The marketing drone pointed out that this was really cool artistic design with unlimited potential for supporting the Wubbly(TM) marketing campaign, and future highly profitable developments.
The engineer was over-ruled.
Wubbly(TM) was canned a few months later when someone higher up pointed out that it might cannibalise the sales of Microsoft Office. Which is why we have never heard of it and have been spared a proliferation of purple-and-pink-flashing active icons.
Unfortunately, not a proliferation of malware, because the engineer was right. (Engineers are *always* right, but no-one ever listens until after the design is changed without their approval, and the inevitable consequences follow).
All this is complete fiction based on no facts whatsoever. Have you got a better explanation?
Re : And reading between those lines
I think so - which is why I put the asterisks in !
Mac and Linux users...
...you can put your smug hats back on now!
RE: Mac and Linux users...
We never get the chance to take our "smug hats" off.
El Reg gives us news of a different MS vulnerability once or twice per week!
Not going to fix THAT
Check out the "Fix It." I would rather risk infection than have all my icons blocked.
Oh well, I have been spending all my days lately in native Ubuntu terminal ssh sessions or PuTTY anyway.
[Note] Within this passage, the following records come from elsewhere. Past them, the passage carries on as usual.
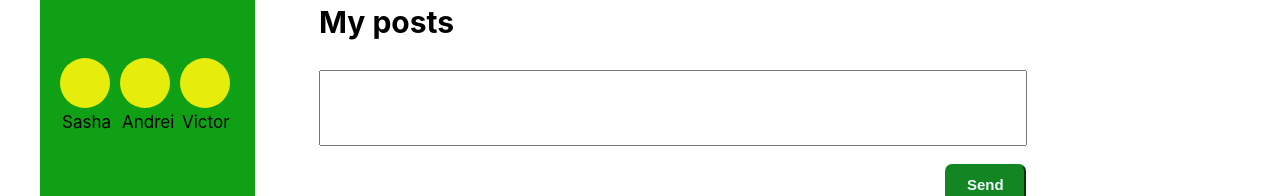
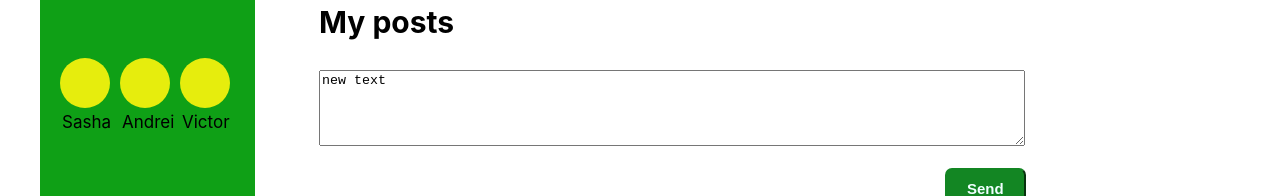
Before and after one commit to petbog/react, a React (Create React App) app: page / in a window 1280 px wide. Shown: the part 312-508 px from the top of the page. Built offline with nearby package versions, Linux system fonts and the light colour scheme.

Commit message:
удалил render и сделал слушатель без циклической зависимости

```diff
--- a/src/App.js
+++ b/src/App.js
@@ -16,7 +16,7 @@ const App = (props) => {
       <div className='wrapper_item_list'>
         < NavBar state={props.state.NavBarPage} />
         <Routes>
-          <Route path='/*' element={<ItemList state={props.state.profilePage}  AddPost={props.AddPost} />} />
+          <Route path='/*' element={<ItemList state={props.state.profilePage} newPostText={props.state.newPostText}  AddPost={props.AddPost} updateNewPostText={props.updateNewPostText} />} />
           <Route path='/Messages/*' element={<Messages state={props.state.messagesPage} />} />
           <Route path='Music' element={<Music />} />
         </Routes>
--- a/src/components/ItemList/ItemList.jsx
+++ b/src/components/ItemList/ItemList.jsx
@@ -22,7 +22,7 @@ const ItemList = (props) => {
                     <CardProfile />
                 </div>
             </div>
-            <ItemListInput AddPost={props.AddPost} />
+            <ItemListInput AddPost={props.AddPost} newPostText={props.state.newPostText}  updateNewPostText ={props.updateNewPostText}/>
             {Post}
         </div>
     )
--- a/src/components/ItemList/ItemListInput/ItemListInput.jsx
+++ b/src/components/ItemList/ItemListInput/ItemListInput.jsx
@@ -3,20 +3,23 @@ import classes from './ItemListInput.module.css';
 
 const ItemListInput = (props) => {
     let Pas = () => {
-        let PasInner = Input.current.value;
-        props.AddPost(PasInner);
-        Input.current.value ='';
+        props.AddPost();
+        props.updateNewPostText('');
     }
 
     let Input = React.createRef();
+
+    let onPostChange = () =>{
+        let PasInner = Input.current.value;
+        props.updateNewPostText(PasInner);
+
+    }
 
     return (
         <div className={classes.ItemListInput_item}>
             <form action="">
                 <p className={classes.ItemListInput_text}>My posts</p>
-                <label htmlFor="" className="">
-                    <input ref={Input} type="form" className={classes.ItemListInput_input} />
-                </label>
+                <textarea onChange={onPostChange} ref={Input} value= {props.newPostText} className={classes.ItemListInput_input} />
             </form>
             <button onClick={Pas} className={classes.ItemListInput_button}>Send</button>
         </div>
--- a/src/index.js
+++ b/src/index.js
@@ -1,6 +1,24 @@
 import reportWebVitals from './reportWebVitals';
-import {rerenderEntireTree} from './routs'
-import state from "./redux/state"
+import state, { subscribe } from "./redux/state"
+import React from 'react';
+import ReactDOM from 'react-dom/client';
+import { BrowserRouter } from 'react-router-dom';
+import './index.css';
+import App from './App';
+import { AddPost, updateNewPostText } from './redux/state';
+
+const root = ReactDOM.createRoot(document.getElementById('root'));
+let rerenderEntireTree = (state) => {
+    root.render(
+        <React.StrictMode>
+            <BrowserRouter>
+                <App state={state} AddPost={AddPost} updateNewPostText={updateNewPostText} />
+            </BrowserRouter>
+        </React.StrictMode>
+    );
+}
+
+subscribe(rerenderEntireTree);
 
 rerenderEntireTree(state)
 
--- a/src/redux/state.js
+++ b/src/redux/state.js
@@ -1,4 +1,7 @@
-import {rerenderEntireTree} from './../routs';
+let rerenderEntireTree = () => {
+    console.log('state is changed');
+}
+
 let state = {
     messagesPage: {
         DialogsData: [
@@ -19,6 +22,7 @@ let state = {
             { id: 1, message: 'Пойду поем' },
             { id: 2, message: 'теперь поспать' },
         ],
+        newPostText: 'new text',
     },
     NavBarPage: {
         InnerFriends: [
@@ -31,15 +35,25 @@ let state = {
 
 }
 
-export let AddPost = (postMessages) => {
+export let AddPost = () => {
 
     let NewPost = {
         id: 3,
-        message: postMessages,
+        message: state.profilePage.newPostText,
     }
 
     state.profilePage.PostsData.push(NewPost);
     rerenderEntireTree(state)
 }
 
+export let updateNewPostText = (NewText) => {
+    state.profilePage.newPostText = NewText
+    rerenderEntireTree(state)
+}
+
+
+export const subscribe = (observer) => {
+    rerenderEntireTree = observer;
+}
+
 export default state;
--- a/src/routs.js
+++ /dev/null
@@ -1,22 +0,0 @@
-import React from 'react';
-import ReactDOM from 'react-dom/client';
-import { BrowserRouter } from 'react-router-dom';
-import './index.css';
-import App from './App';
-import reportWebVitals from './reportWebVitals';
-import { AddPost } from './redux/state';
-
-export let rerenderEntireTree = (state) => {
-  const root = ReactDOM.createRoot(document.getElementById('root'));
-  root.render(
-    <React.StrictMode>
-      <BrowserRouter>
-        <App state={state} AddPost={AddPost} />
-      </BrowserRouter>
-    </React.StrictMode>
-  );
-}
-// If you want to start measuring performance in your app, pass a function
-// to log results (for example: reportWebVitals(console.log))
-// or send to an analytics endpoint. Learn more: https://bit.ly/CRA-vitals
-reportWebVitals();
```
GUI? What's that?
That was my initial reation as well
But with the latest news and the potential for a blended threat...
I may be willing to risk it at home where I can control most of what I access, but work places may need to reconsider.
Seems like it may be Russian in source. They are big on using energy as a blackmail tool. Presume they let it loose amongst their neighbours so they could 'cause energy shortages and it spread.
Clearly the source is BP, in an attempt to deflect a bit of the heat towards other energy sector. "Hey we had a leak alright, but everyone else does, too. Lookitdat. Oil leak, information leak, same-diff".
- Review Samsung Galaxy Note 8: Proof the pen is mightier?
- Nuke plants to rely on PDP-11 code UNTIL 2050!
- Spin doctors brazenly fiddle with tiny bits in front of the neighbours
- Game Theory Out with a bang: The Last of Us lets PS3 exit with head held high
- That Microsoft-Nokia merger you've been predicting? It's no go